Back in January upon coming into office, Syriza probably could not have won a referendum on whether to pay or not to pay. It didn’t have a full parliamentary majority, and had to rely on a nationalist party for Tsipras to become prime minister. (That party balked at cutting back Greek military spending, which was 3% of GDP, and which the troika had helpfully urged to be cut back in order to balance the government’s budget.)
Seeing how unyielding the opposition was, Syriza’s stance was: “We would like to pay. But there’s no money.”
This kept throwing the ball back into the troika’s court. The Institutions were so unyielding that Syriza’s approval rating in the polls rose by 13% by June. Greek voters became increasingly incensed at the Troika’s demand for further pension cuts and privatizations.
Tsipras and Varoufakis were willing to pay the IMF with the IMF’s own funds, in what V. called “extend and pretend.” But their only interest in keeping current on debt was to obtain additional funding that could be used to pay domestic pensions and other basic government budgetary expenditures.
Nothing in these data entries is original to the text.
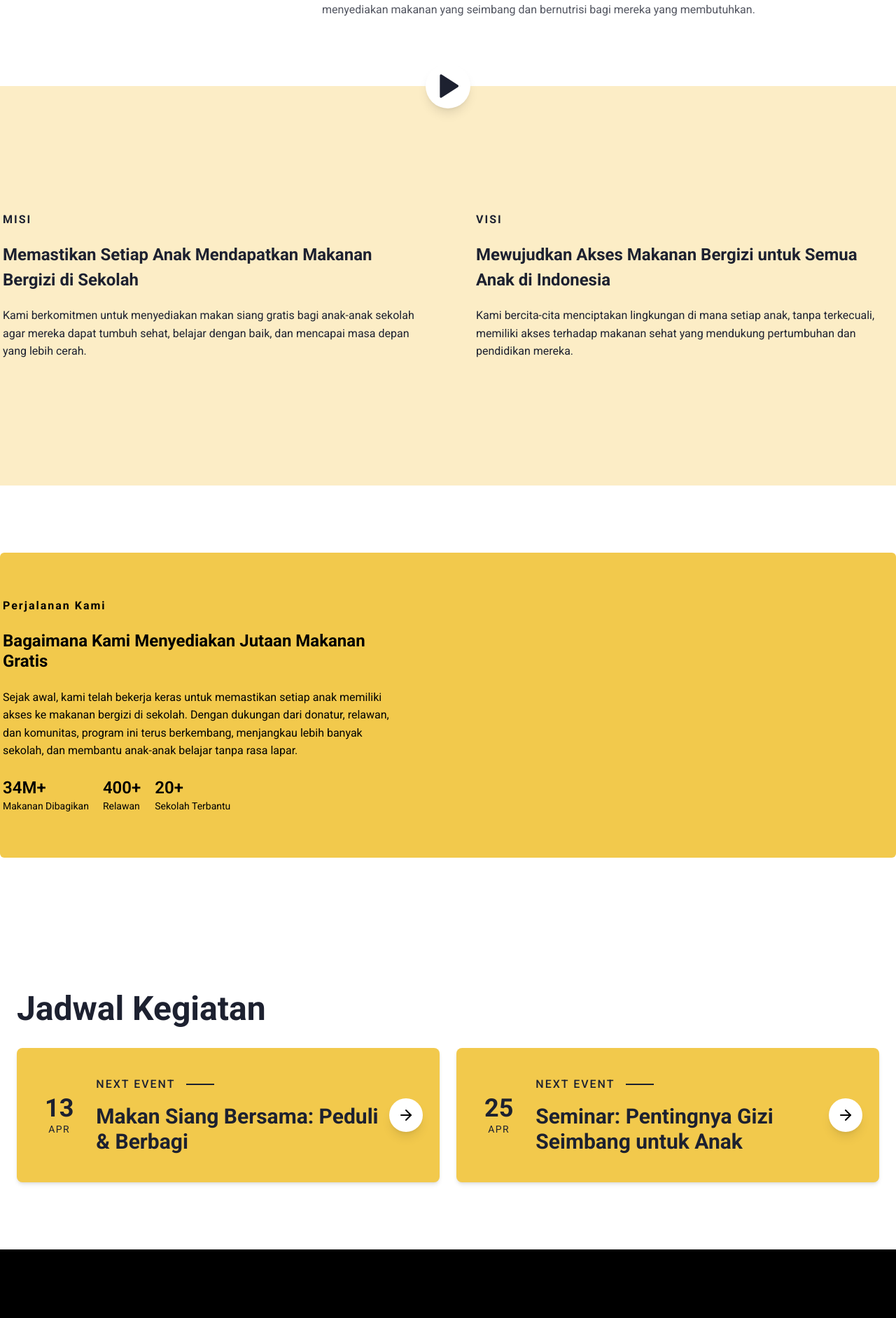
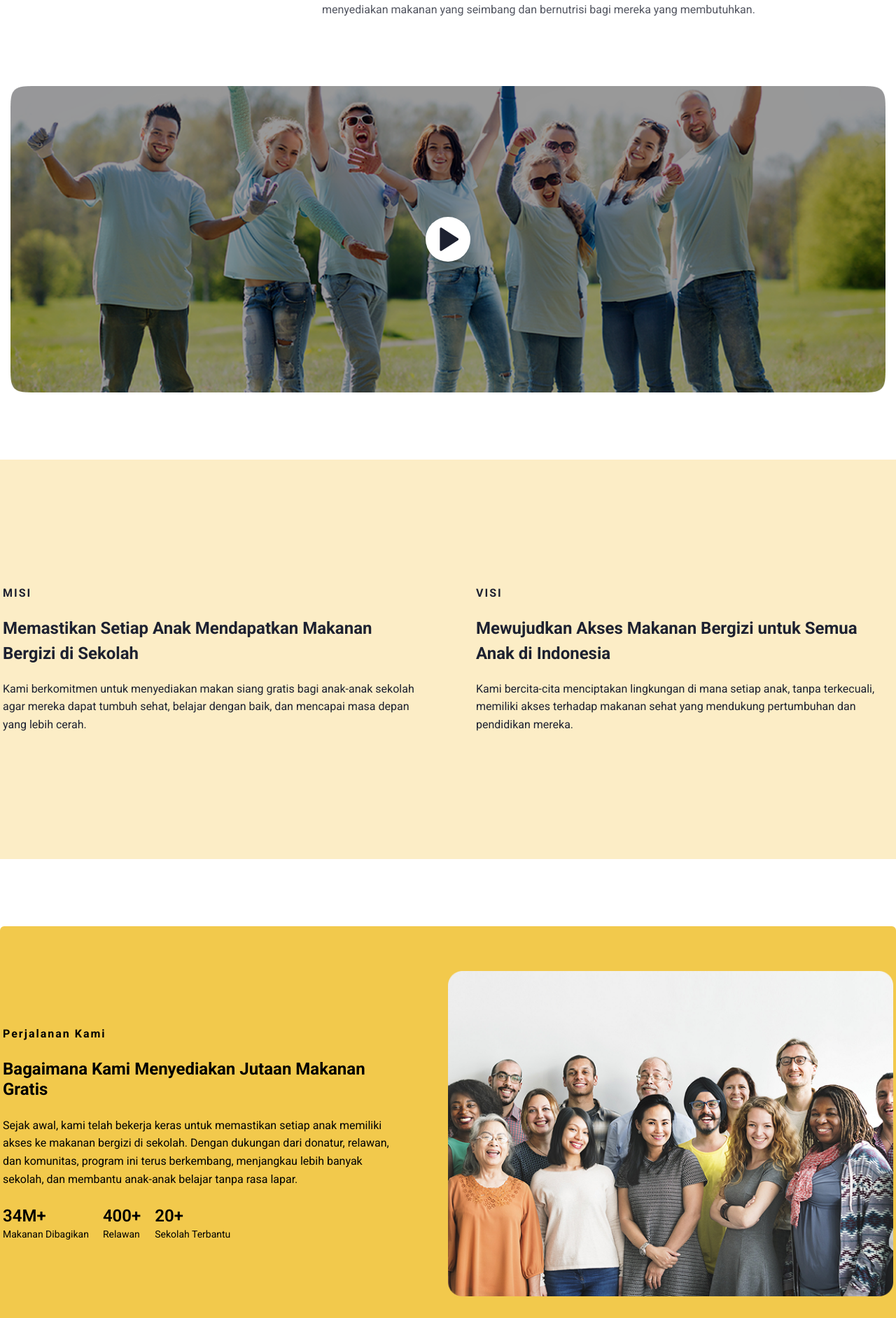
Before and after one commit to ahnafrafid09/landing-page-makanan-bergizi, a Next.js app: page /about in a window 1280 px wide. Shown: the part 426-2310 px from the top of the page at 70% size. Built offline with nearby package versions, Linux system fonts and the light colour scheme.

Commit message:
edit element image

```diff
--- a/components/pages/about/CallToAction.tsx
+++ b/components/pages/about/CallToAction.tsx
@@ -10,9 +10,8 @@ const CallToAction = () => {
         <Image
           src="/action.png"
           alt="Children smiling"
-          priority
-          quality={100}
-          fill
+          width={1200}
+          height={400}
           className="w-full h-[400px] object-cover"
         />
 
--- a/components/pages/about/Journey.tsx
+++ b/components/pages/about/Journey.tsx
@@ -54,9 +54,8 @@ const Journey = () => {
                 <Image
                   src={img}
                   alt="Journey Image"
-                  priority
-                  quality={100}
-                  fill
+                  width={500}
+                  height={350}
                   className="rounded-lg w-full h-auto"
                 />
               </SwiperSlide>
--- a/components/pages/about/VideoPlayer.tsx
+++ b/components/pages/about/VideoPlayer.tsx
@@ -8,10 +8,10 @@ const VideoPlayer = () => {
         <Image
           src="/video.png"
           alt="Fake Video"
-          priority
-          quality={100}
-          fill
-          className="w-full rounded-lg object-cover"
+          width={1000}
+          height={1000}
+          objectFit="cover"
+          className="w-full rounded-lg"
         />
 
         <button className="absolute inset-0 flex items-center justify-center">
```
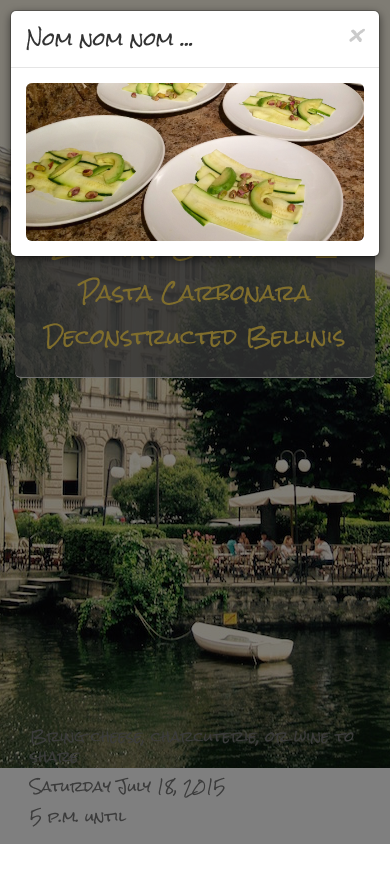
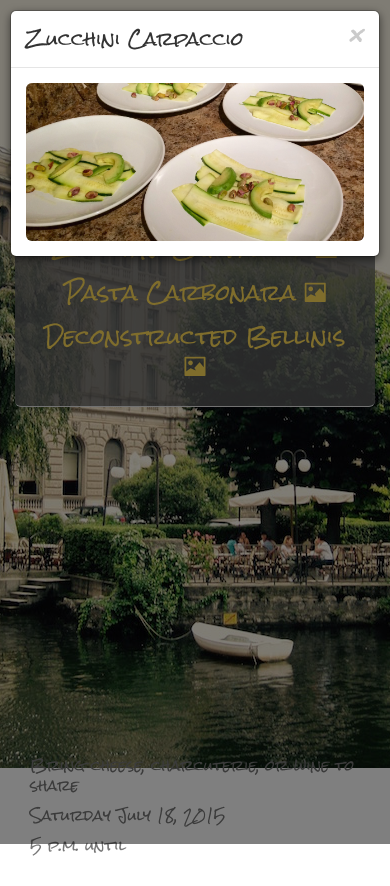
Before and after one commit to thethingstheycoded/DinnerParty, a plain HTML site: page index.html in a window 390 px wide. Both pictures are taken after a click on the element 326 px from the left and 248 px from the top of the page. Before the commit the page ends 857 px from the top, so only its background shows below. Drawn offline with nearby package versions, Linux system fonts and the light colour scheme.

Commit message:
adding images to the other courses

```diff
--- a/index.html
+++ b/index.html
@@ -34,7 +34,7 @@
             <h4 class="modal-title" id="myModalLabel">Nom nom nom ...</h4>
           </div>
           <div class="modal-body">
-            <img class="img-responsive img-rounded" alt="Zuchinni Carpaccio" src="https://raw.githubusercontent.com/thethingstheycoded/DinnerParty/master/20150718_Zucchini.jpg" />
+            <img class="img-responsive img-rounded" id="img-dinner-course" alt="Pasta Carbonara" src="" />
           </div>
         </div>
       </div>
@@ -46,12 +46,20 @@
             <br />
             <p class="lead">Cheese and Charcuterie</p>
             <p class="lead">Zucchini Carpaccio
-              <span data-toggle="modal" data-target="#myModal" class="pointer">
+              <span data-toggle="modal" data-target="#myModal" data-course-img="Zucchini" data-course-title="Zucchini Carpaccio" class="pointer">
                 <span class="glyphicon glyphicon-picture" aria-hidden="true"></span>
               </span>
             </p>
-            <p class="lead">Pasta Carbonara</p>
-            <p class="lead">Deconstructed Bellinis</p>
+            <p class="lead">Pasta Carbonara
+              <span data-toggle="modal" data-target="#myModal" data-course-img="Pasta" data-course-title="Pasta Carbonara" class="pointer">
+                <span class="glyphicon glyphicon-picture" aria-hidden="true"></span>
+              </span>
+            </p>
+            <p class="lead">Deconstructed Bellinis
+              <span data-toggle="modal" data-target="#myModal" data-course-img="Sorbet" data-course-title="Deconstructed Bellinis" class="pointer">
+                <span class="glyphicon glyphicon-picture" aria-hidden="true"></span>
+              </span>
+            </p>
     		</div>
         <br />
         <br />
@@ -73,17 +81,6 @@
         <p>Saturday July 18, 2015</p>
         <p>5 p.m. until</p>
       </footer>
-<!--      <div class="row">
-        <div class="col-md-4 20150718_zucchini">
-          <img src="https://raw.githubusercontent.com/thethingstheycoded/DinnerParty/master/20150718_zucchini_thumb.jpg" />
-        </div>
-        <div class="col-md-4 20150718_pasta">
-          <img src="https://raw.githubusercontent.com/thethingstheycoded/DinnerParty/master/20150718_pasta_thumb.jpg" />
-        </div>
-        <div class="col-md-4 20150718_sorbet">
-          <img src="https://raw.githubusercontent.com/thethingstheycoded/DinnerParty/master/20150718_sorbet_thumb.jpg" />
-        </div>
-      </div> -->
     </div> <!-- /container -->
 
 		<!-- Bootstrap core JavaScript
@@ -91,5 +88,26 @@
 		<!-- Latest compiled and minified JavaScript -->
 		<script src="https://ajax.googleapis.com/ajax/libs/jquery/2.1.3/jquery.min.js"></script>
     <script src="https://maxcdn.bootstrapcdn.com/bootstrap/3.3.4/js/bootstrap.min.js"></script>
+
+
+    <!-- Javascript for images modal -->
+    <script type="text/javascript">
+
+      $('#myModal').on('show.bs.modal', function (event) {
+
+        // object that triggered the modal
+        var courseSpan = $(event.relatedTarget);
+
+        // Extract info from data-* attributes
+        var imgFileName = courseSpan.data('course-img');
+        var titleName = courseSpan.data('course-title');
+
+        // Update the modal's content. We'll use jQuery here, but you could use a data binding library or other methods instead.
+        $('#img-dinner-course').attr('src','https://raw.githubusercontent.com/thethingstheycoded/DinnerParty/master/20150718_'+imgFileName+'.jpg');
+        $('#myModalLabel').text(titleName);
+      })
+
+    </script>
+
   </body>
 </html>
```
Also changed, not shown: 20150718_Pasta.jpg, 20150718_Pasta_thumb.jpg (deleted), 20150718_Sorbet.jpg, 20150718_Sorbet_thumb.jpg (deleted), 20150718_Zucchini_thumb.jpg (deleted).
The basic tactic in such tensions between creditors and debtors is clear: once debt repayments exceed new loans, stop paying.
So when The Institutions made it clear that no more credit would be forthcoming without Syriza adopting the old Pasok/New Democracy capitulation to Troika demands, Tsipras and Varoufakis decided it was time to call a referendum eight days hence, on Sunday, July 5.
Late Friday night and into the early Saturday morning hours, Greeks ran to the ATM machines to convert their checking and savings deposits into euro notes, expecting that the end game would involve a likely 30% depreciation of the drachma – and that indeed, the ECB would stop lending to support Greek banks (the only role the ECB wanted to play).
Syriza had no love for the banks. They were the vehicles through which the oligarchs controlled the Greek economy, after all. For a month, they had been discussing how to separate the banks into “good bank” and “bad bank,” either nationalizing them (wiping out stockholders) or creating a Public Option alternative.